>>>
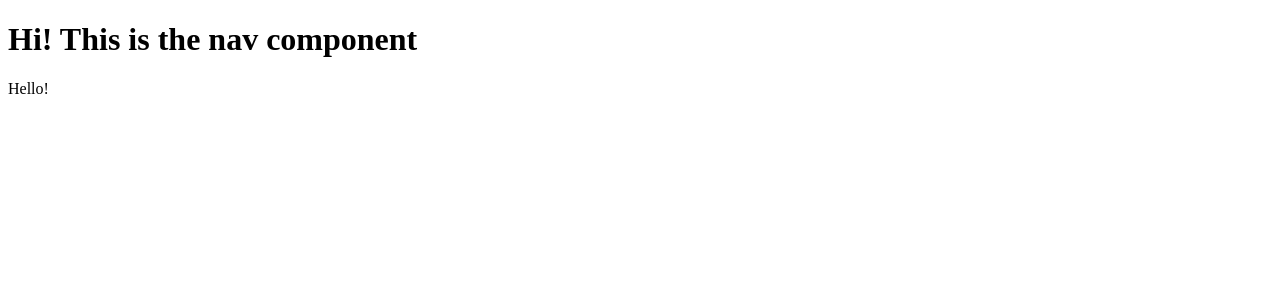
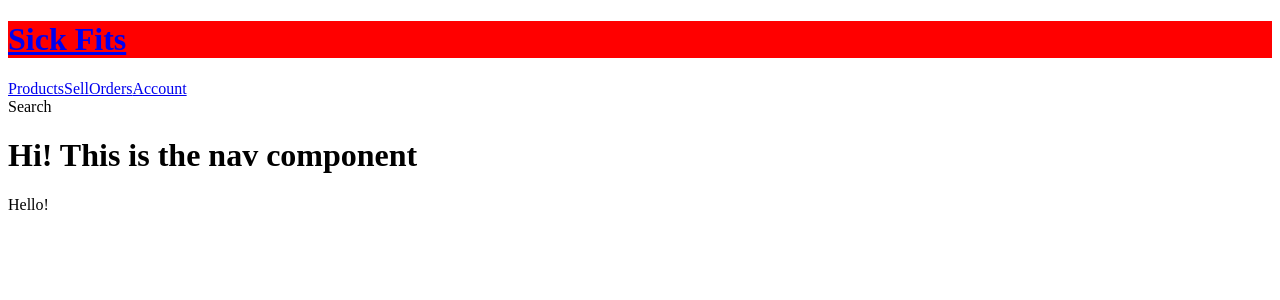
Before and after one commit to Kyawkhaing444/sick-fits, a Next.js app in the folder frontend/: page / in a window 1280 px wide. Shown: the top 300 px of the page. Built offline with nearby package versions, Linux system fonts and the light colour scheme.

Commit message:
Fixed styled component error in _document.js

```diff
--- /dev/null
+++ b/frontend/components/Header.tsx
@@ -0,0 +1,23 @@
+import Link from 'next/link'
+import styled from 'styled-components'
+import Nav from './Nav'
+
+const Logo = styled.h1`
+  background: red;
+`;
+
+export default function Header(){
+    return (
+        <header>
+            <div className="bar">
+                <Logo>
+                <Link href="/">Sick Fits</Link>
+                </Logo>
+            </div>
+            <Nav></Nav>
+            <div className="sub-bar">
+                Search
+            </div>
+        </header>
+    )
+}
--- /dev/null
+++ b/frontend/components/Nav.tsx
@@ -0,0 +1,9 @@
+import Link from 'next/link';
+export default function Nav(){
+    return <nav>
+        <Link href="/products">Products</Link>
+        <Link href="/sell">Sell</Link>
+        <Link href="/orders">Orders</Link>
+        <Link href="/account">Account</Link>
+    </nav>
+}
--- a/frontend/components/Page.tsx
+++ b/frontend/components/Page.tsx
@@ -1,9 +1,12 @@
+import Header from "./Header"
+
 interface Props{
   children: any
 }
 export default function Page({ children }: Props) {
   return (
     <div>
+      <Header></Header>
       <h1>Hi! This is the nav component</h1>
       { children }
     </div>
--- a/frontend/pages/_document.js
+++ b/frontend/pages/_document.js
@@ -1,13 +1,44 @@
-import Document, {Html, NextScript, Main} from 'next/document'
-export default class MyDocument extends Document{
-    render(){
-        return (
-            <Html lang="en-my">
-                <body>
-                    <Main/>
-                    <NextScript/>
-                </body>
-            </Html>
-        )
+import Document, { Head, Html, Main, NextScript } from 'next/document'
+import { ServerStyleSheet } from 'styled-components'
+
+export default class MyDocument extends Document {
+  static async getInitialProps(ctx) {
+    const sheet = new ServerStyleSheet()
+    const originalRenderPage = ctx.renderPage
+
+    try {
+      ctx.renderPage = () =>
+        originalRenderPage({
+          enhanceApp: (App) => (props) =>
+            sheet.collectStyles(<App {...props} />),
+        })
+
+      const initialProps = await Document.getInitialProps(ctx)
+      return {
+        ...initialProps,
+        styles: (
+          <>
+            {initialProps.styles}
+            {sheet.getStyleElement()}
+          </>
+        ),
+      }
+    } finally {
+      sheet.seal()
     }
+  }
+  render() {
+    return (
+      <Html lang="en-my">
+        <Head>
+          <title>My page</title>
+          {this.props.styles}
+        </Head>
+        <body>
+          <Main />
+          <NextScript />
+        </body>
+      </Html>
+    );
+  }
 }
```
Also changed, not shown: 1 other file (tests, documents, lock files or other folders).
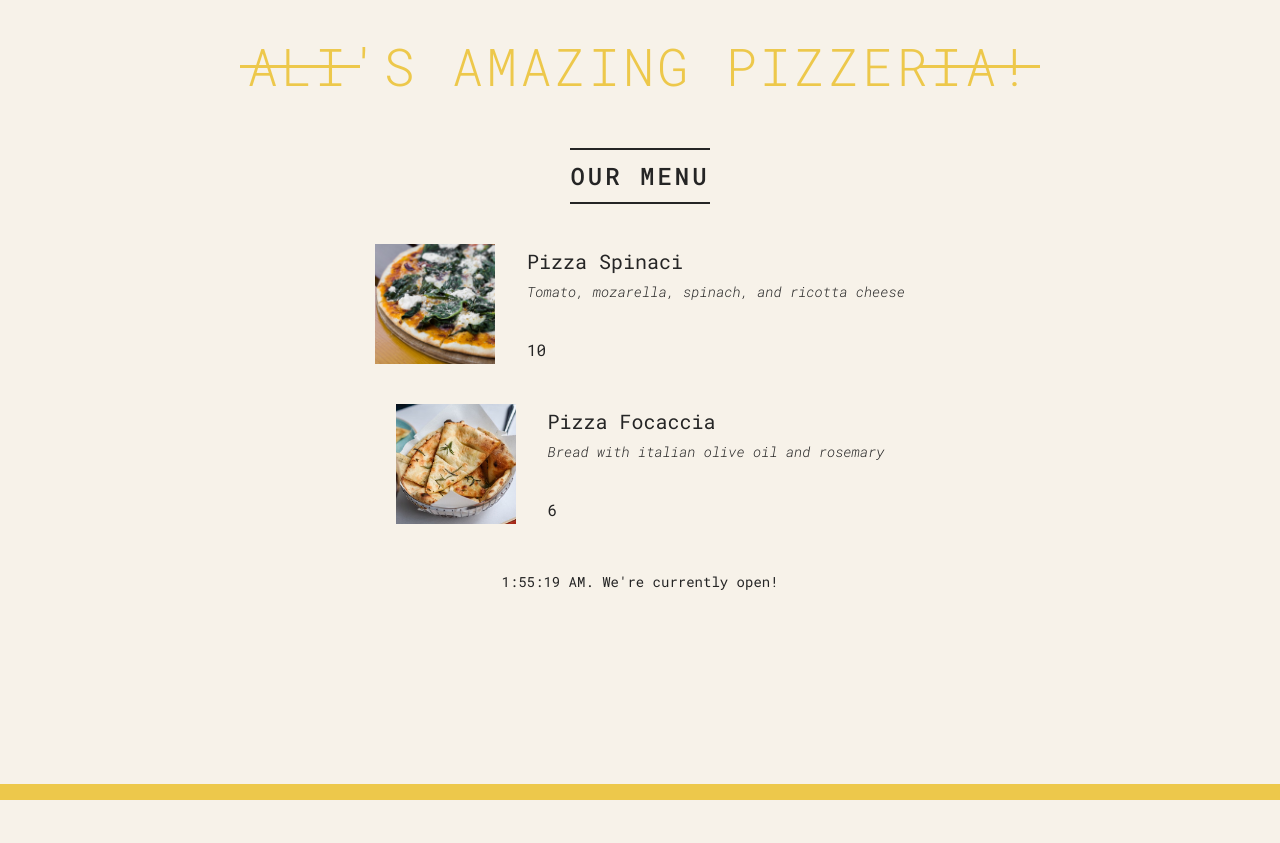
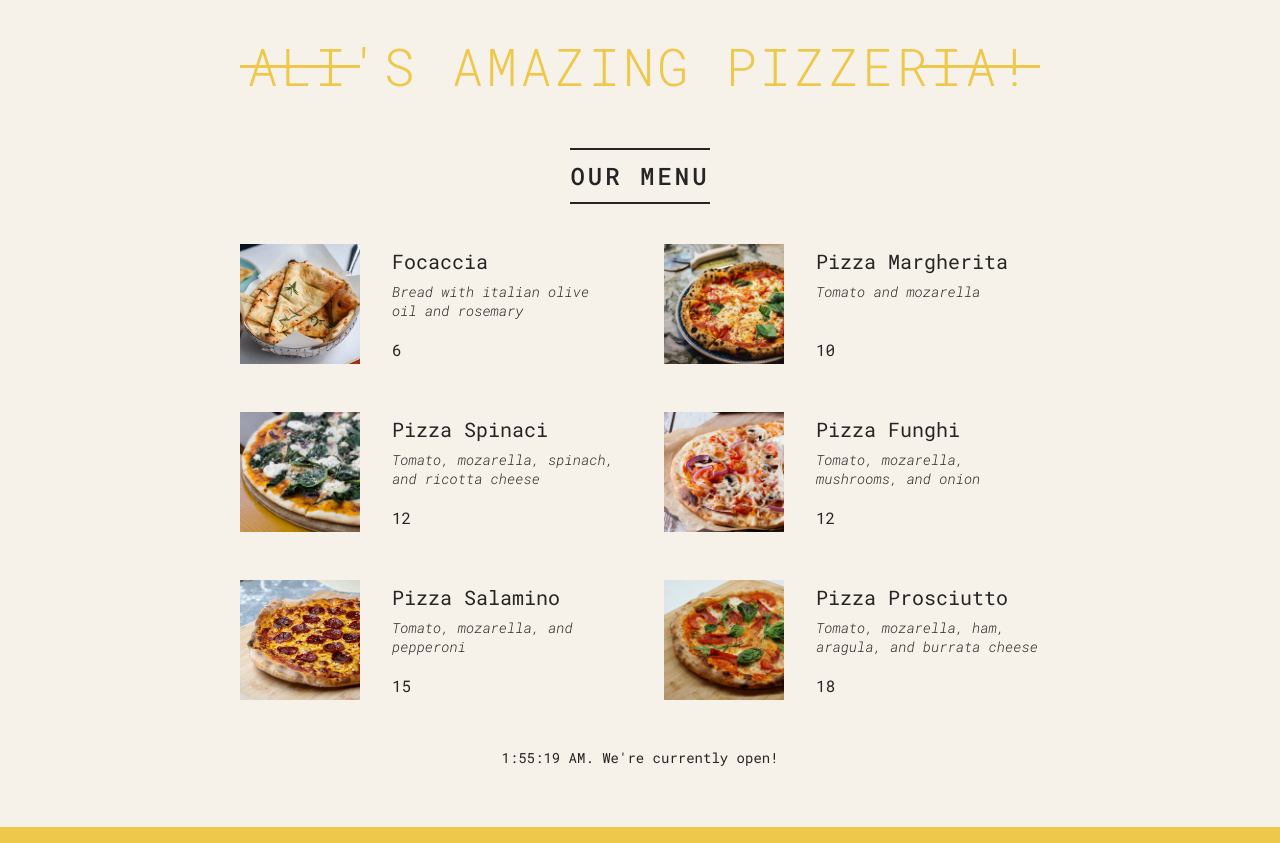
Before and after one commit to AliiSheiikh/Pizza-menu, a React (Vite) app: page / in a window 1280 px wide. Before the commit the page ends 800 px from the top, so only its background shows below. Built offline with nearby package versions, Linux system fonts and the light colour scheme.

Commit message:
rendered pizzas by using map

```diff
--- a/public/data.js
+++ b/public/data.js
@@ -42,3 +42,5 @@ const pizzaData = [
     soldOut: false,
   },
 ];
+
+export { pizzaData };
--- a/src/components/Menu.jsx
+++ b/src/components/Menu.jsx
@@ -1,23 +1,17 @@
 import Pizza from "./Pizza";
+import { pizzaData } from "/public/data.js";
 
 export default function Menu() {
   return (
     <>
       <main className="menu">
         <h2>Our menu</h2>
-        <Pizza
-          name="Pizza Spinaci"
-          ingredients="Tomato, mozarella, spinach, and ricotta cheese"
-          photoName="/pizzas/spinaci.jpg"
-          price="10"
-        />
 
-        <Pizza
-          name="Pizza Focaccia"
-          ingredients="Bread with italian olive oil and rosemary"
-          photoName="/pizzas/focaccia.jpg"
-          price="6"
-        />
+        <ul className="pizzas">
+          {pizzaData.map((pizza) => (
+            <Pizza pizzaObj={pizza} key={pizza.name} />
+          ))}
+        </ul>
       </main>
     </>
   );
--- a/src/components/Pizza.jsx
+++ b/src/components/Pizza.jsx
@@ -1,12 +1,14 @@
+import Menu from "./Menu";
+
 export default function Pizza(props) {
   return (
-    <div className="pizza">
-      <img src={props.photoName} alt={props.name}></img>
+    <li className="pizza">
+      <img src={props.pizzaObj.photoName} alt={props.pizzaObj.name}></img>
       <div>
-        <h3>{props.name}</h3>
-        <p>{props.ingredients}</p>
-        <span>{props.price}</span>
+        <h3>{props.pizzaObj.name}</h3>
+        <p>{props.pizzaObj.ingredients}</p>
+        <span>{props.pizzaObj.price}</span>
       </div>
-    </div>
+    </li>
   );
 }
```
<<<
### WHAT YOU ARE ASKED TO DO
Pull every line containing the word "scheme" out of the entries above.

### EXERCISE RESULT
Before and after one commit to Kyawkhaing444/sick-fits, a Next.js app in the folder frontend/: page / in a window 1280 px wide. Shown: the top 300 px of the page. Built offline with nearby package versions, Linux system fonts and the light colour scheme.
Before and after one commit to AliiSheiikh/Pizza-menu, a React (Vite) app: page / in a window 1280 px wide. Before the commit the page ends 800 px from the top, so only its background shows below. Built offline with nearby package versions, Linux system fonts and the light colour scheme.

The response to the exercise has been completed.